Beyond the classroom, Du Bois wished truly to get to know and understand the South. Even though his scholarship covered his college expenses, Du Bois set out the summer after his first year at Fisk to teach in rural Tennessee. After a week of training at the Lebanon Teachers’ Institute, he passed the basic examination and was licensed to teach elementary school. Du Bois traveled about 50 miles outside of Nashville before finding a school in which to teach. It is here in Alexandria, Tennessee, well beyond the safety of Fisk society, Du Bois experienced first-hand the racial divide between white and black in the South. It is during this time, too, that Du Bois later claimed he discovered his own racial identity as a Negro.
In June 1888, Du Bois, one of five seniors, graduated from Fisk University. With Harvard on the horizon, he spent his summer in the mid-West. A former classmate proposed a scheme to get Du Bois and four other Fisk students work in a hotel in Lake Minnetonka near Minneapolis. Knowing of the demand for music at this time of year, he suggested they form a Glee Club, and Du Bois serve as the business manager.
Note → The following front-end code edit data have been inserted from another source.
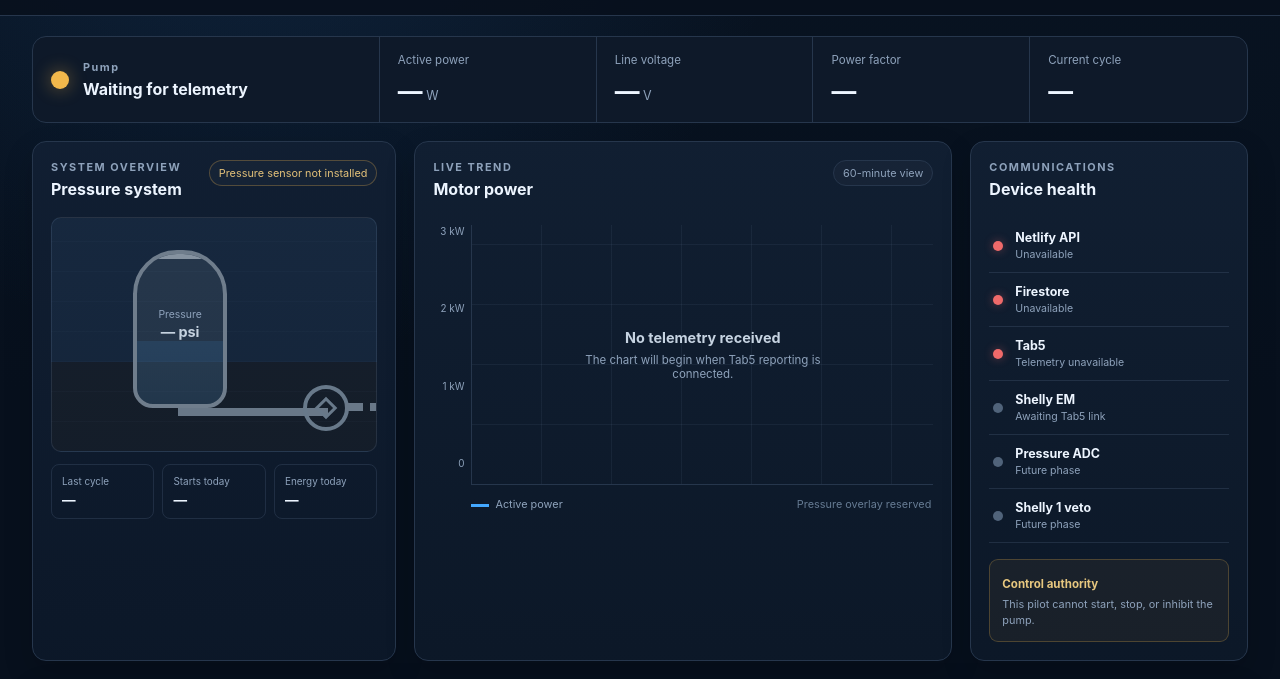
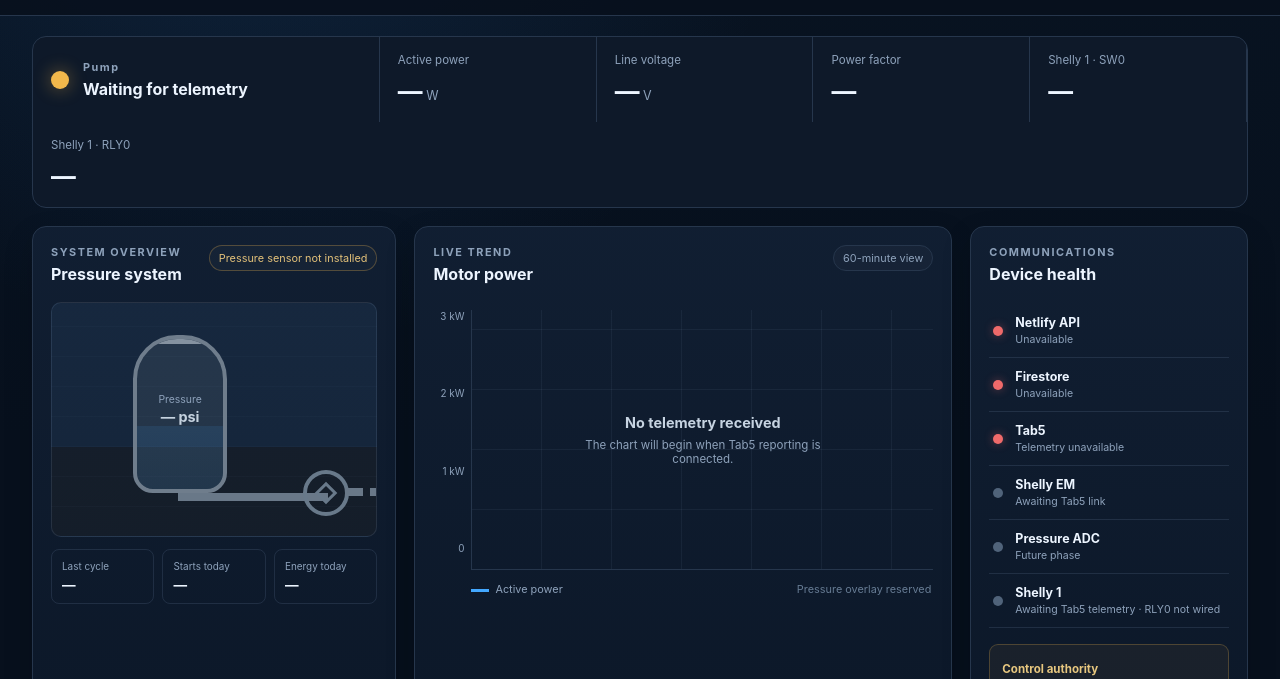
Before and after one commit to bobebaugh/well-pump-control, a website: page web/index.html in a window 1280 px wide. Shown: the part 77-756 px from the top of the page. Drawn offline with Linux system fonts and the light colour scheme; no server answers.

Commit message:
Show installed Shelly 1 state on pilot web

```diff
--- a/web/index.html
+++ b/web/index.html
@@ -45,8 +45,12 @@
         <strong id="pf-value">—</strong>
       </div>
       <div class="metric">
-        <p>Current cycle</p>
-        <strong id="runtime-value">—</strong>
+        <p>Shelly 1 · SW0</p>
+        <strong id="sw0-value" class="binary-value">—</strong>
+      </div>
+      <div class="metric">
+        <p>Shelly 1 · RLY0</p>
+        <strong id="rly0-value" class="binary-value">—</strong>
       </div>
     </section>
 
@@ -130,15 +134,15 @@
             <span class="health-dot unavailable"></span>
             <div><strong>Pressure ADC</strong><small>Future phase</small></div>
           </div>
-          <div class="health-row">
+          <div class="health-row" id="health-shelly1">
             <span class="health-dot unavailable"></span>
-            <div><strong>Shelly 1 veto</strong><small>Future phase</small></div>
+            <div><strong>Shelly 1</strong><small>Awaiting Tab5 telemetry · RLY0 not wired</small></div>
           </div>
         </div>
 
         <div class="safety-note">
           <strong>Control authority</strong>
-          <p>This pilot cannot start, stop, or inhibit the pump.</p>
+          <p>SW0 and RLY0 are status-only on this page. RLY0 is installed but not wired to the pump circuit.</p>
         </div>
       </article>
     </section>
```
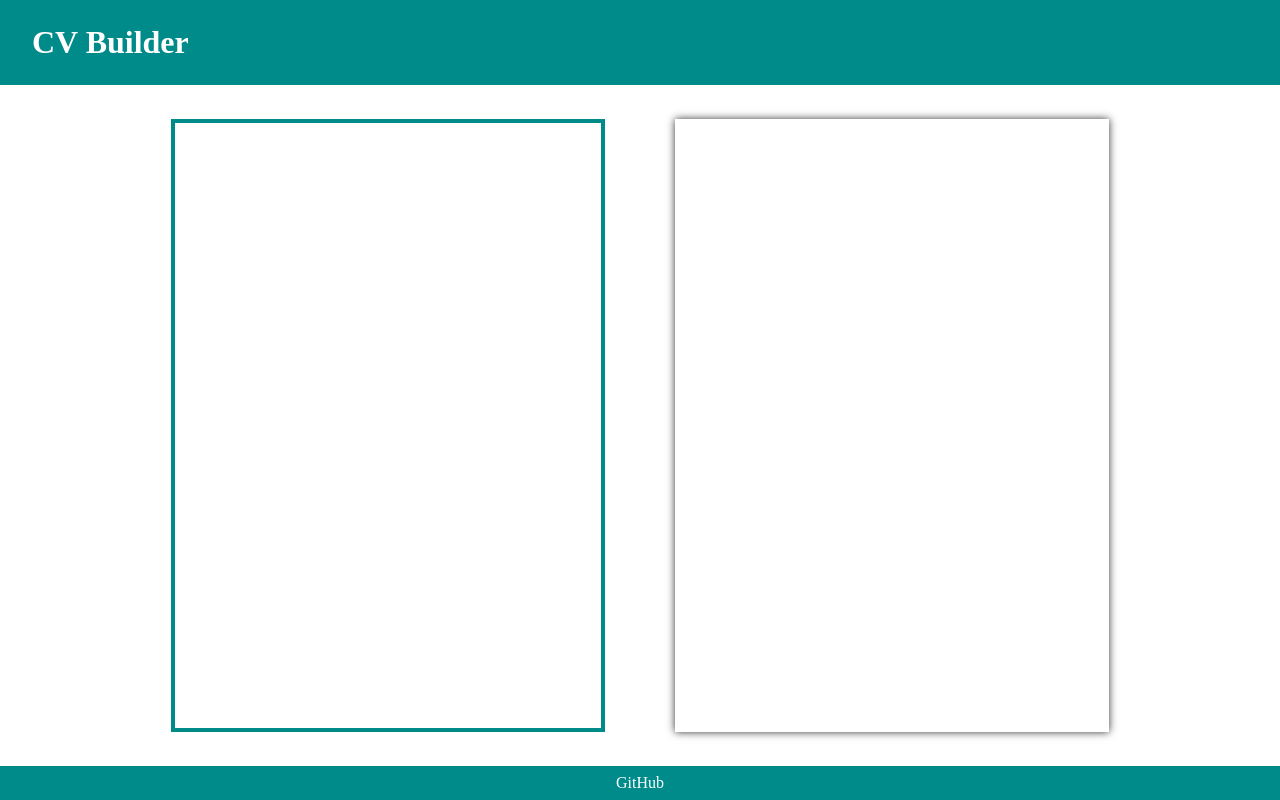
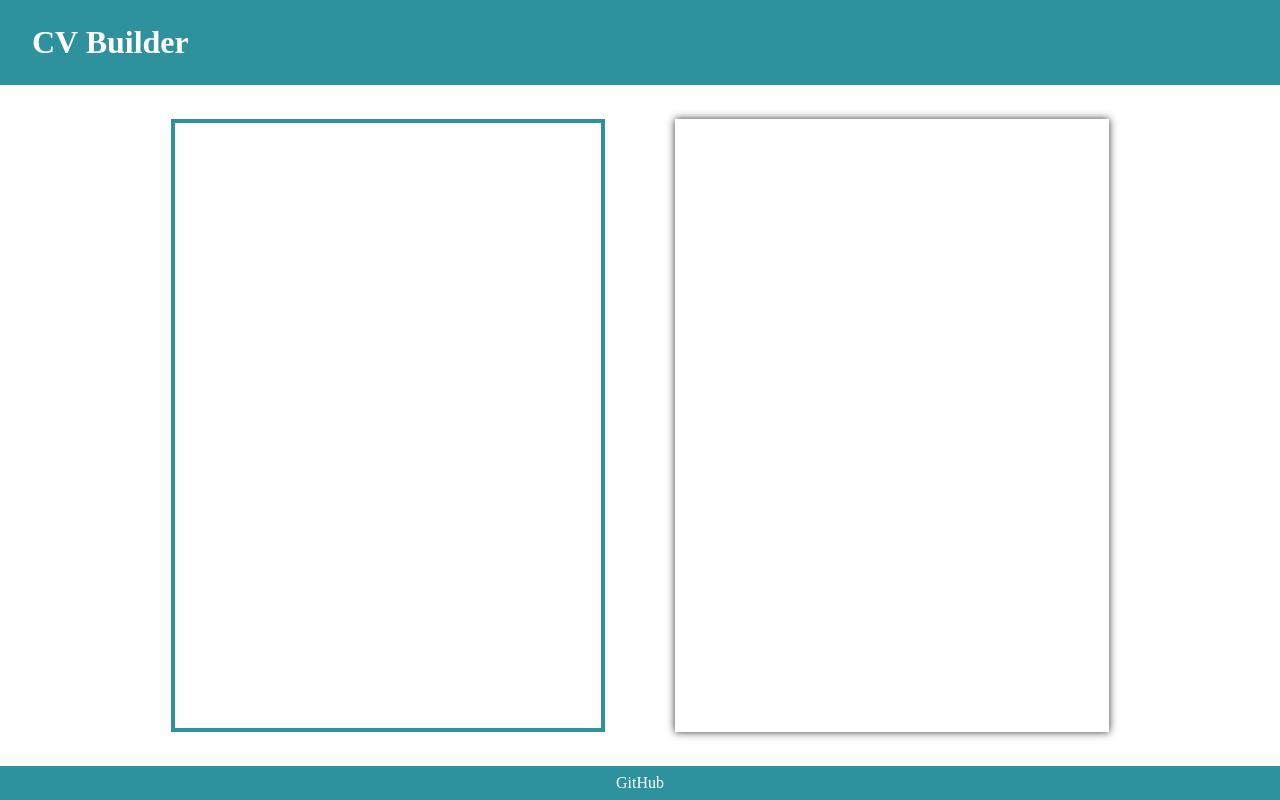
Before and after one commit to bkwong315/cv-application, a React app: page / in a window 1280 px wide. Built offline with nearby package versions, Linux system fonts and the light colour scheme; the HTML template or start-up script is replaced by a standard one.

Commit message:
Change primary color

```diff
--- a/src/App.scss
+++ b/src/App.scss
@@ -9,7 +9,7 @@
 }
 
 header {
-  background-color: darkcyan;
+  background-color: $primary-color;
   color: white;
   padding: 1.5rem 2rem;
 }
@@ -27,7 +27,7 @@ main {
 
   .cv-builder {
     @include cv-card;
-    border: 0.25rem solid darkcyan;
+    border: 0.25rem solid $primary-color;
   }
 
   .cv-preview {
@@ -43,6 +43,6 @@ footer {
 
   padding: 0.5rem 0;
 
-  background-color: darkcyan;
+  background-color: $primary-color;
   color: white;
 }
--- a/src/globals.scss
+++ b/src/globals.scss
@@ -1,3 +1,5 @@
+$primary-color: rgb(46, 145, 158);
+
 * {
   margin: 0;
   padding: 0;
```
Du Bois agreed, and spent the summer working as a bus boy and a business manager for the group, securing enough engagements to earn each member about $100. At the end of the summer, Du Bois traveled east once more, this time to Cambridge, Massachusetts where he fulfilled his dream of attending Harvard University.